#### [The problem]
Each line of the records below that contains "value" needs to be copied.

#### [Dataset excerpts]
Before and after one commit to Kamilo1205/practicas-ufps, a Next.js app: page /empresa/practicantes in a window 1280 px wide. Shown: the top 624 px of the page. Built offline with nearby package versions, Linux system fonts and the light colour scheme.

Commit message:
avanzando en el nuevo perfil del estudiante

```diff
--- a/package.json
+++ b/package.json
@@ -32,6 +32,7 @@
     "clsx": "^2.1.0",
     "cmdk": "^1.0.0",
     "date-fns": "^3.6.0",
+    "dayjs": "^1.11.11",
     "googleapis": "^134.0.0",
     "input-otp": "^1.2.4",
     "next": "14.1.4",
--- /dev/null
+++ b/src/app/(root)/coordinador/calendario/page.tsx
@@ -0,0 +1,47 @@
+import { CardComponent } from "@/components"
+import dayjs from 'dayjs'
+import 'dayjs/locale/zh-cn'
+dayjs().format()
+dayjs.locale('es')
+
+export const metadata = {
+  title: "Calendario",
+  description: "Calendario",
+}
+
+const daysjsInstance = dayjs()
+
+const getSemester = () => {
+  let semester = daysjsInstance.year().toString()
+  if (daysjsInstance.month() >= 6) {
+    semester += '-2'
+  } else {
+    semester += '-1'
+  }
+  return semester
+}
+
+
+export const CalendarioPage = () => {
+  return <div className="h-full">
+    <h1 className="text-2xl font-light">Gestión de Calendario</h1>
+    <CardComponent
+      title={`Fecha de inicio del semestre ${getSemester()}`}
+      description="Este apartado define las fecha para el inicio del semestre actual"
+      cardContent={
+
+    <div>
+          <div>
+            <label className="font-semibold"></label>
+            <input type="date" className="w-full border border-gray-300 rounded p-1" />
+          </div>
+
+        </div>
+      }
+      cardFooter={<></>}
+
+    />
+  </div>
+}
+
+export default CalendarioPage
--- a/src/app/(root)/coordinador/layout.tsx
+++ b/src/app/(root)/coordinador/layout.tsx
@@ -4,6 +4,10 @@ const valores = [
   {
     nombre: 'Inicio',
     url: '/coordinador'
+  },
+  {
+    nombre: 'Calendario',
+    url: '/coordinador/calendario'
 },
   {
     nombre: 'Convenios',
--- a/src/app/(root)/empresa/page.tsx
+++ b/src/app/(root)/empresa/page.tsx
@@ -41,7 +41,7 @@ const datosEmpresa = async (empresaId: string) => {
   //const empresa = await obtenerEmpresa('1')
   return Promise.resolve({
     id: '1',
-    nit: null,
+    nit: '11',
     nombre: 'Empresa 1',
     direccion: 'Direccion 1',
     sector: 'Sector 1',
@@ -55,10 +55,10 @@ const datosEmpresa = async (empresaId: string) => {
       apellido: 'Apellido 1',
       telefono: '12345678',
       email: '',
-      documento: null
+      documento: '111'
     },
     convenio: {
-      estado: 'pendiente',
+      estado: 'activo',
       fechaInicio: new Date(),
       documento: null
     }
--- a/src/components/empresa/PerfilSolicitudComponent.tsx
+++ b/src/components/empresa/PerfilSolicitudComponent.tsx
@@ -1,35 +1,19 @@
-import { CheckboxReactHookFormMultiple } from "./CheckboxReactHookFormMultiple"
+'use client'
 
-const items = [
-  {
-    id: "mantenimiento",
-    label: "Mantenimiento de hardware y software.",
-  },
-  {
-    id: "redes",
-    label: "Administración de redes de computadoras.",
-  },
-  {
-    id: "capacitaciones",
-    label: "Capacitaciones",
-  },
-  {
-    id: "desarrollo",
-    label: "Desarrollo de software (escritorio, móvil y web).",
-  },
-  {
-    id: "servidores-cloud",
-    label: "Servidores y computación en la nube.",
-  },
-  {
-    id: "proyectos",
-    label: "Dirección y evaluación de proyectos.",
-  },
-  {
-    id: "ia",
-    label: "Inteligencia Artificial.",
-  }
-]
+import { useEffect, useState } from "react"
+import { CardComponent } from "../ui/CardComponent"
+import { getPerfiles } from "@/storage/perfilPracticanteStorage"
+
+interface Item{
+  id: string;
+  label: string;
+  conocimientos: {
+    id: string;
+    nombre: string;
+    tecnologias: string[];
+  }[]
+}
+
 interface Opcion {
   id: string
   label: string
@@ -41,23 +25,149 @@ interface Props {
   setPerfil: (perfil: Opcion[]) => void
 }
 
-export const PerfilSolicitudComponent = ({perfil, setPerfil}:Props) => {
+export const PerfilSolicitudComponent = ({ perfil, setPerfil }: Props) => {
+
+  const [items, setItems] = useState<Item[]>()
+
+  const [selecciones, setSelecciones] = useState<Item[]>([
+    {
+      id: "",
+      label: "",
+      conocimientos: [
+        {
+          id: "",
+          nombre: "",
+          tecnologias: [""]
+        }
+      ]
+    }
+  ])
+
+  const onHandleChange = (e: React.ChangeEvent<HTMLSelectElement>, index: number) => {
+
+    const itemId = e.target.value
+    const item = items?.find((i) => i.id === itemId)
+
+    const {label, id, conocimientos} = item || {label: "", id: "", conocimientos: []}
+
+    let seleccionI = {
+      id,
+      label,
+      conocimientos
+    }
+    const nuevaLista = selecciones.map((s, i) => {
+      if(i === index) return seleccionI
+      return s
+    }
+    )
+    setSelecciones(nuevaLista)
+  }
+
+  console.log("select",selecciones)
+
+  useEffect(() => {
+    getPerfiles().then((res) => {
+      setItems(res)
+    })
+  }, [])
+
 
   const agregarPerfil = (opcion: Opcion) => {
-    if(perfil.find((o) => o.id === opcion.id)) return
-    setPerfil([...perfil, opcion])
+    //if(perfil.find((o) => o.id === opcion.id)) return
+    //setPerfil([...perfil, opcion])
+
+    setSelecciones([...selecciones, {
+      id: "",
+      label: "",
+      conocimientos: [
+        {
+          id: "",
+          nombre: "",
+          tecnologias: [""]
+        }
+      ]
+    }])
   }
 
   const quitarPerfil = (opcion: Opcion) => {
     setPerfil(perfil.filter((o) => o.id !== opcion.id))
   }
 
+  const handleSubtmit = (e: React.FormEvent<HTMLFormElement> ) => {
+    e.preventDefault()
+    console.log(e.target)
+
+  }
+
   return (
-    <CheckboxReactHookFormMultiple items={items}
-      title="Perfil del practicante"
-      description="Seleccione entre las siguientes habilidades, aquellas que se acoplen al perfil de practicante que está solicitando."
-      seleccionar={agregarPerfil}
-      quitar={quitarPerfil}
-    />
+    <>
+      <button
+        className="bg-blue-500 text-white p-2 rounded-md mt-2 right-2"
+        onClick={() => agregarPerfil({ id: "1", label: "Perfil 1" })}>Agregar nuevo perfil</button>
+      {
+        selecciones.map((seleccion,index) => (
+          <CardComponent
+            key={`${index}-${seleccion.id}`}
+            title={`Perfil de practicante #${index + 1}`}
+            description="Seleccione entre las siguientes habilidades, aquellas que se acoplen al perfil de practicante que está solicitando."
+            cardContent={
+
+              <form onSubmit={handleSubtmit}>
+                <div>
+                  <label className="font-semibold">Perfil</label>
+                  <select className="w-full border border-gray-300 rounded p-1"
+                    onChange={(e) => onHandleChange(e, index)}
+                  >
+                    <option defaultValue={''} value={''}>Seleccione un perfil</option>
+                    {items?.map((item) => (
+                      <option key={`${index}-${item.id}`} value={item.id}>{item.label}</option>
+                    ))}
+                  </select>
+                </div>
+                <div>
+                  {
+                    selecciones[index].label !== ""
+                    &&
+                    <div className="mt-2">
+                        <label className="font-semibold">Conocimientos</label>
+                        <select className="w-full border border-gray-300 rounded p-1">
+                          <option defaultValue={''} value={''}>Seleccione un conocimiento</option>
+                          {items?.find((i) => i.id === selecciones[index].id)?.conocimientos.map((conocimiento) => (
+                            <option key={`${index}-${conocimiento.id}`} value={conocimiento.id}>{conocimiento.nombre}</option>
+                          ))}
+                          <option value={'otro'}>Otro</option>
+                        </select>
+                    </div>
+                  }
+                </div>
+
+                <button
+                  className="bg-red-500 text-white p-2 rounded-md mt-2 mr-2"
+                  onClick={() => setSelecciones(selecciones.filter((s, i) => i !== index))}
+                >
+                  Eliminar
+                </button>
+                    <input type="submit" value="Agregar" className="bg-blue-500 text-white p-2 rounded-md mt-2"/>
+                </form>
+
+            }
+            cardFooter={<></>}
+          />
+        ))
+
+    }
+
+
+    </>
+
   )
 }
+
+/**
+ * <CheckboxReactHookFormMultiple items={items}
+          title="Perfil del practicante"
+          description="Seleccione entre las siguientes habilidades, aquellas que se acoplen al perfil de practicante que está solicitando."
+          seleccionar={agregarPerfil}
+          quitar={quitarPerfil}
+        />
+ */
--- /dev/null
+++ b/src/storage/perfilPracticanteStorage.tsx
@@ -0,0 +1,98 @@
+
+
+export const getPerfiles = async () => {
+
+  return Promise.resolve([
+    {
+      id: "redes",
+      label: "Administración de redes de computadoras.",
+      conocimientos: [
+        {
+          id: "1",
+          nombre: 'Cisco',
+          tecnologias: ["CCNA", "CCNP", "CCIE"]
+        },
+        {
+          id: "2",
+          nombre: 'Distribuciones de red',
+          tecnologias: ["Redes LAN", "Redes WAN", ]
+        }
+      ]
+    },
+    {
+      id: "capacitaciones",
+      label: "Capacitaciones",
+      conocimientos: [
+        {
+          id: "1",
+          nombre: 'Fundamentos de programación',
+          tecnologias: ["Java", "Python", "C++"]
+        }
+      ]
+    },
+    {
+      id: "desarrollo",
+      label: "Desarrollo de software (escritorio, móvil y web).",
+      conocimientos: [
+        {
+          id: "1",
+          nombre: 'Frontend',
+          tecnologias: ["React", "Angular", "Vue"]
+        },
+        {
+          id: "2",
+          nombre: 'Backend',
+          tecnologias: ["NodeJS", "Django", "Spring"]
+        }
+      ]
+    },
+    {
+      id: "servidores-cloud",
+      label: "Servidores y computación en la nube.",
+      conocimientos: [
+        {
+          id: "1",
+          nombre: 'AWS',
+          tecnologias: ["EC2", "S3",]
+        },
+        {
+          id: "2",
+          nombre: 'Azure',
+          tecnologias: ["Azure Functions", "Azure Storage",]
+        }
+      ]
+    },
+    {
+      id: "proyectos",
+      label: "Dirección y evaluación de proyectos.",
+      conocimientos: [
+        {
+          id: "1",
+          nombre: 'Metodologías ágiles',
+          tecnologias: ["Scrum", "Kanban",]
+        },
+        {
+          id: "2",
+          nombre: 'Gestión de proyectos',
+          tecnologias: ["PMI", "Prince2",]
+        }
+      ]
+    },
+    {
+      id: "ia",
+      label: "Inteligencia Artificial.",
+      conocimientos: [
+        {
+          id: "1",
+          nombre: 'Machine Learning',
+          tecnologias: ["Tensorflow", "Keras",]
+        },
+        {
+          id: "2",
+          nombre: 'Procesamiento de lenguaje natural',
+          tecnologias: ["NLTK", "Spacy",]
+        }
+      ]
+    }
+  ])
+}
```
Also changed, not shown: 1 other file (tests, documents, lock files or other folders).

#### [Written solution]
+    const itemId = e.target.value
+                    <option defaultValue={''} value={''}>Seleccione un perfil</option>
+                      <option key={`${index}-${item.id}`} value={item.id}>{item.label}</option>
+                          <option defaultValue={''} value={''}>Seleccione un conocimiento</option>
+                            <option key={`${index}-${conocimiento.id}`} value={conocimiento.id}>{conocimiento.nombre}</option>
+                          <option value={'otro'}>Otro</option>
+                    <input type="submit" value="Agregar" className="bg-blue-500 text-white p-2 rounded-md mt-2"/>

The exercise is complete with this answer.